Records for the task >>

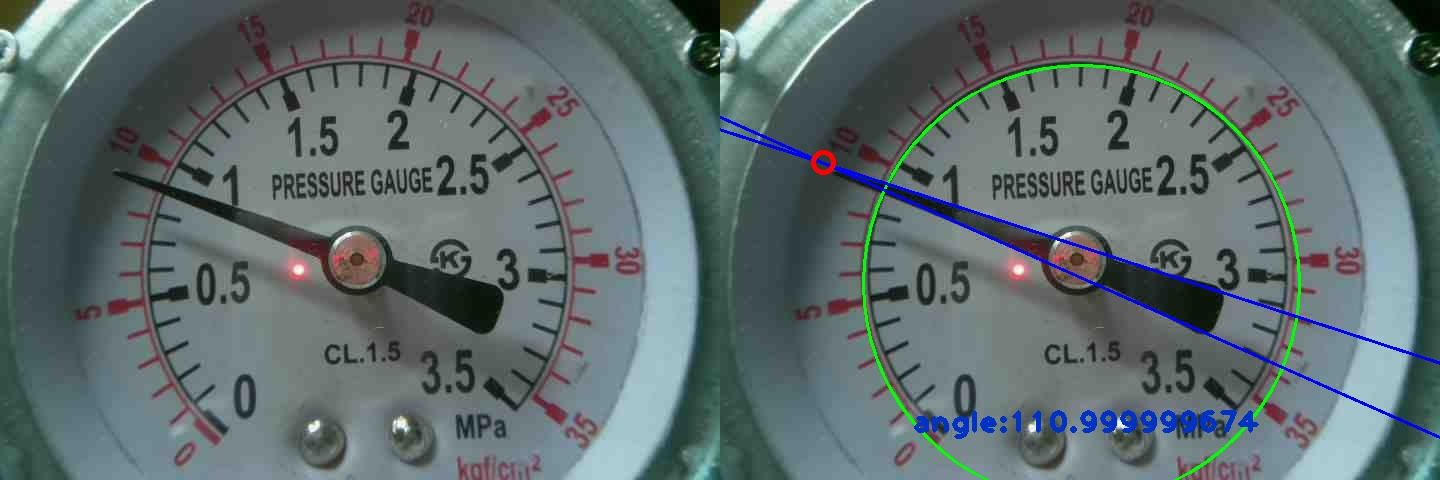
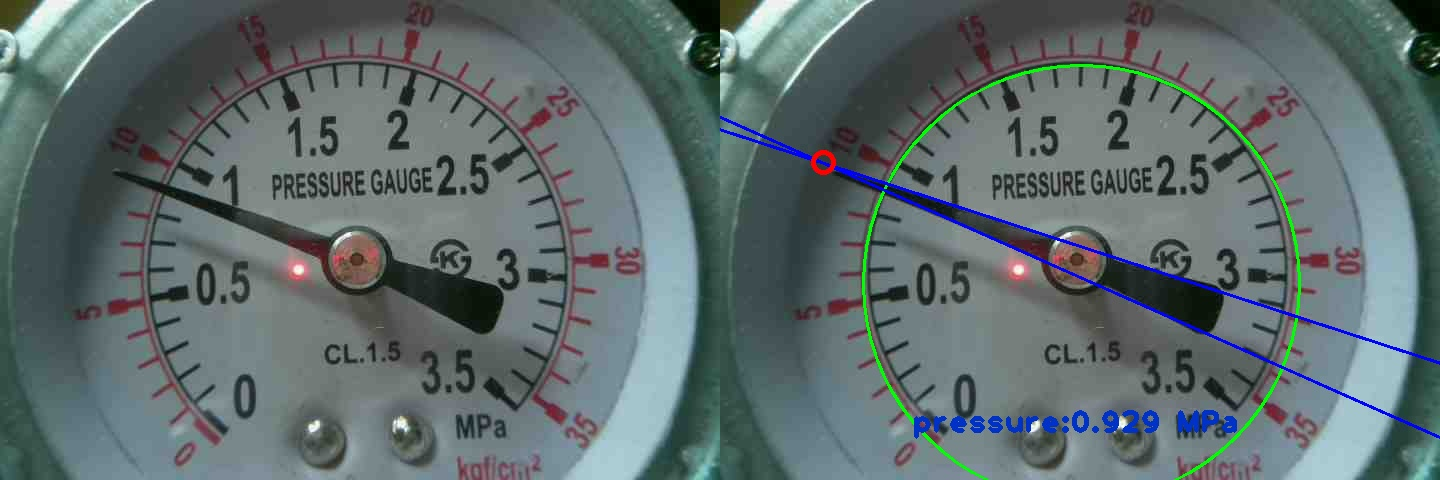
added gauge needle orientation detection

Changed region(s): [[0.625, 0.8438, 0.875, 0.9062]]

diff --git a/gauge_det.py b/gauge_det.py
@@ -1,34 +1,40 @@
 #!/usr/bin/python2.7
 import sys
+import math
 import numpy as np
 import cv2
 import defines as DEF
 
+
 def make_line(p1, p2):
     A = (p1[1] - p2[1])
     B = (p2[0] - p1[0])
-    C = (p1[0]*p2[1] - p2[0]*p1[1])
+    C = (p1[0] * p2[1] - p2[0] * p1[1])
     return A, B, -C
 
+
 def intersection(L1, L2):
-    D  = L1[0] * L2[1] - L1[1] * L2[0]
+    D = L1[0] * L2[1] - L1[1] * L2[0]
     Dx = L1[2] * L2[1] - L1[1] * L2[2]
     Dy = L1[0] * L2[2] - L1[2] * L2[0]
     if D != 0:
         x = Dx / D
         y = Dy / D
-        return x,y
+        return x, y
     else:
         return False
 
+
 class Object:
-    x = 0 #these will hold the coordinates of the object "centers". see moments of inertia
+    x = 0  # these will hold the coordinates of the object "centers". see moments of inertia
     y = 0
+
     def __init__(self, name="null"):
         self.type = "Object"
         self.color = DEF.RED
         self.position = 0
         self.area = 0
+
 
 def main():
     # parameters
@@ -64,8 +70,8 @@ def main():
     if do_threshold:
         # create structuring element that will be used to "dilate" and "erode" image.
         # the element chosen here is a 3px by 3px rectangle
-        prep = cv2.adaptiveThreshold(prep, 255, cv2.ADAPTIVE_THRESH_MEAN_C, cv2.THRESH_BINARY_INV,25,3)
-        #prep = cv2.threshold(prep, 50, 255, cv2.THRESH_BINARY_INV)[1]
+        prep = cv2.adaptiveThreshold(prep, 255, cv2.ADAPTIVE_THRESH_MEAN_C, cv2.THRESH_BINARY_INV, 25, 3)
+        # prep = cv2.threshold(prep, 50, 255, cv2.THRESH_BINARY_INV)[1]
         erodeElement = cv2.getStructuringElement(cv2.MORPH_ELLIPSE, (5, 5))
         # dilate with larger element so make sure object is nicely visible
         dilateElement = cv2.getStructuringElement(cv2.MORPH_ELLIPSE, (4, 4))
@@ -75,8 +81,9 @@ def main():
     # Hough transforms (circles, lines, plines)
     if hough_circle:
         # HoughCircles returns output vector (x,y,radius) inside an one element list so [0] is appended at the end
-        circles = cv2.HoughCircles(gray_im, cv2.HOUGH_GRADIENT, 2, 10, None, param1=50, param2=30, minRadius=height / 10,
-                                   maxRadius=0, )[0]
+        circles = \
+        cv2.HoughCircles(gray_im, cv2.HOUGH_GRADIENT, 2, 10, None, param1=50, param2=30, minRadius=height / 10,
+                         maxRadius=0, )[0]
         if circles is None:
             sys.exit("could not locate the gauge circle")  # if no circles are found terminate the program here
         else:
@@ -94,41 +101,40 @@ def main():
         _, contours, hierarchy = cv2.findContours(copy, cv2.RETR_EXTERNAL, cv2.CHAIN_APPROX_SIMPLE)
         if contours is not None and len(contours) > 0:
             numObjects = len(contours)
-            #print("objects = %d" % numObjects )
-            if numObjects<1024:
-                for i in range (0, len(contours)):
-                  moment = cv2.moments(contours[i])
-                  area = moment['m00']
-                  if area > DEF.AREA:
-                    #print("area = %d" % area)
-                    object = Object()
-                    object.area = area
-                    object.x = int(moment['m10']/area)
-                    object.y = int(moment['m01']/area)
-                    object.position = i
-                    objects.append(object)
-                    #print len(objects)
-                    #print "area is greater than .."
-                    objectFound = True
-                  #else: objectFound = False
+            # print("objects = %d" % numObjects )
+            if numObjects < 1024:
+                for i in range(0, len(contours)):
+                    moment = cv2.moments(contours[i])
+                    area = moment['m00']
+                    if area > DEF.AREA:
+                        # print("area = %d" % area)
+                        object = Object()
+                        object.area = area
+                        object.x = int(moment['m10'] / area)
+                        object.y = int(moment['m01'] / area)
+                        object.position = i
+                        objects.append(object)
+                        # print len(objects)
+                        # print "area is greater than .."
+                        objectFound = True
+                        # else: objectFound = False
 
-        assert(len(objects) <= len(contours)), \
+        assert (len(objects) <= len(contours)), \
             "objects: %d, contours: %d" % (len(objects), len(contours))
-        while (len(objects)>0):
+        while (len(objects) > 0):
             thisObject = objects.pop()
-            #contours[thisObject.position] = cv2.convexHull(contours[thisObject.position], returnPoints = True)
-            cv2.drawContours(blank,contours,thisObject.position, DEF.WHITE, 5, 2)
-
+            # contours[thisObject.position] = cv2.convexHull(contours[thisObject.position], returnPoints = True)
+            cv2.drawContours(blank, contours, thisObject.position, DEF.WHITE, 5, 2)
 
     if hough_line:
         blank = cv2.cvtColor(blank, cv2.COLOR_BGR2GRAY)
         lines = cv2.HoughLines(blank, 1, np.pi / 90, 50)
     if hough_pline:
-        plines = cv2.HoughLinesP(prep, 1, np.pi / 180, 20, None, minLineLength = height/10, maxLineGap = 1)
+        plines = cv2.HoughLinesP(prep, 1, np.pi / 180, 20, None, minLineLength=height / 10, maxLineGap=1)
 
     first = True
     for c in circles[:1]:
-        # green for circles (only draw the 3 strongest)
+        # green for circles (only draw the 1 strongest)
         cv2.circle(canvas, (c[0], c[1]), c[2], (0, 255, 0), line_thickness)
         # cv2.circle()
         # res = cv2.bitwise_and(frame,frame, mask= mask)
@@ -137,73 +143,53 @@ def main():
             circle_x = c[0]
             circle_y = c[1]
             radius = int(c[2])
-    first = True
+
     needle_lines = []
     angles = []
     for line in lines[:2]:
         for (rho, theta) in line:
-            # blue for infinite lines (only draw the 5 strongest)
+            # blue for infinite lines (only draw the 2 strongest)
             x0 = np.cos(theta) * rho
             y0 = np.sin(theta) * rho
             pt1 = (int(x0 + (height + width) * (-np.sin(theta))), int(y0 + (height + width) * np.cos(theta)))
             pt2 = (int(x0 - (height + width) * (-np.sin(theta))), int(y0 - (height + width) * np.cos(theta)))
             cv2.line(canvas, pt1, pt2, (255, 0, 0), line_thickness)
-            needle_lines.append(make_line(pt1,pt2))
+            needle_lines.append(make_line(pt1, pt2))
             angles.append(theta)
-            i += 1
-            if first:
-                first = False
-                line_x = x0
-                line_y = y0
-                #angle = 90 - (theta * 360 / (2 * np.pi))
-                line_mask = np.zeros_like(mask)
-                rect_height = int(radius / 4)
-                rect_width = int(radius * 2)
-                cv2.line(line_mask, pt1, pt2, (255, 255, 255),
-                         rect_height)  # mask width is quarter of circle radius found above
-                mask = cv2.bitwise_and(mask, line_mask)
-                M = cv2.getRotationMatrix2D((x0, y0), (theta * 360 / (2 * np.pi)) - 90, 1)
-    avg_theta = (angles[0] + angles[1])/2
-    angle = ((avg_theta * 360 / (2 * np.pi)))
-    if angle > 360.0:
-        angle -= 360
-    assert(len(needle_lines) >= 2)
+
+    avg_theta = (angles[0] + angles[1]) / 2
+    assert (len(needle_lines) >= 2)
     R = intersection(needle_lines[0], needle_lines[1])
     if R:
         print "Intersection detected:", R
         cv2.circle(canvas, R, 10, DEF.RED, 3)
     else:
         print "No single intersection point detected"
-    prep = cv2.bitwise_and(prep, mask)
-    density = cv2.warpAffine(prep, M, (width, height))
-    density_rect_width = radius * 2
-    if density_rect_width % 2 is not 0:
-        density_rect_width -= 1
-    density_rect_height = rect_height / 3
-    if density_rect_height % 2 is not 0:
-        density_rect_height -= 1
-    density_rect_origin_x = int(line_x - density_rect_width / 2)
-    density_rect_origin_y = int(line_y - density_rect_height / 2)
-    density_rect = np.zeros(shape=(density_rect_height, density_rect_width)).astype(np.uint8)
-    for i, row in enumerate(density_rect):
-        for j, pixel in enumerate(row):
-            density_rect[i, j] = density[density_rect_origin_y + i, density_rect_origin_x + j]
-    left, right = np.hsplit(density_rect, 2)
-    left_density = 0
-    right_density = 0
-    for row in left:
-        for pixel in row:
-            if pixel:
-                left_density += 1
-    for row in right:
-        for pixel in row:
-            if pixel:
-                right_density += 1
-    if left_density > right_density:
-        pass
-        #angle += 180
+    guess1 = [avg_theta, (0, 0)]
+    guess2 = [avg_theta + np.pi, (0, 0)]
+    if guess2[0] > 2 * np.pi:
+        guess2[0] -= 2 * np.pi
+    guess1[1] = (int(circle_x + radius * np.sin(guess1[0])), int(circle_y - radius * np.cos(guess1[0])))
 
-    cv2.putText(canvas, "angle:" + str(angle), (int(height * 0.4), int(width * 0.6)), cv2.FONT_HERSHEY_PLAIN, 2, (200, 50, 0), 3)
+    avg_theta += np.pi
+    guess2[1] = (int(circle_x + radius * np.sin(guess2[0])), int(circle_y - radius * np.cos(guess2[0])))
+
+    dist1 = math.hypot(R[0] - guess1[1][0], R[1] - guess1[1][1])
+    dist2 = math.hypot(R[0] - guess2[1][0], R[1] - guess2[1][1])
+    if dist1 < dist2:
+        angle = (guess1[0] * 360 / (2 * np.pi))
+    else:
+        angle = (guess2[0] * 360 / (2 * np.pi))
+    angle += 180
+    if angle >= 360:
+        angle -= 360
+
+    pressure = np.interp(angle,[DEF.GAUGE_MIN['angle'],DEF.GAUGE_MAX['angle']],[DEF.GAUGE_MIN['pressure'],DEF.GAUGE_MAX['pressure']])
+    print "pressure = ", pressure
+    prep = cv2.bitwise_and(prep, mask)
+
+    cv2.putText(canvas, "pressure:" + str(round(pressure,3)) + " MPa", (int(height * 0.4), int(width * 0.6)), cv2.FONT_HERSHEY_PLAIN,
+                fontScale=(height / 200), color=(200, 50, 0), thickness=3)
 
     if hough_pline:
         for pline in plines[:10]:

diff --git a/defines.py b/defines.py
@@ -6,3 +6,7 @@ RED = (0, 0, 255)
 WHITE = (255, 255, 255)
 YELLOW = (52, 255, 255)
 AREA = 3000
+
+#(pressure in Mpa, angle in degrees)
+GAUGE_MIN = {'pressure':0.0, 'angle':33.0}
+GAUGE_MAX = {'pressure':3.5, 'angle':327.0}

Task prompt >> Above this task is a listing. Restate, word for word and with nothing added, the lines from the one with "50, 0), thickness=3)" through the one with "angle in degrees)".

Task result >>
+                fontScale=(height / 200), color=(200, 50, 0), thickness=3)
 
     if hough_pline:
         for pline in plines[:10]:

diff --git a/defines.py b/defines.py
@@ -6,3 +6,7 @@ RED = (0, 0, 255)
 WHITE = (255, 255, 255)
 YELLOW = (52, 255, 255)
 AREA = 3000
+
+#(pressure in Mpa, angle in degrees)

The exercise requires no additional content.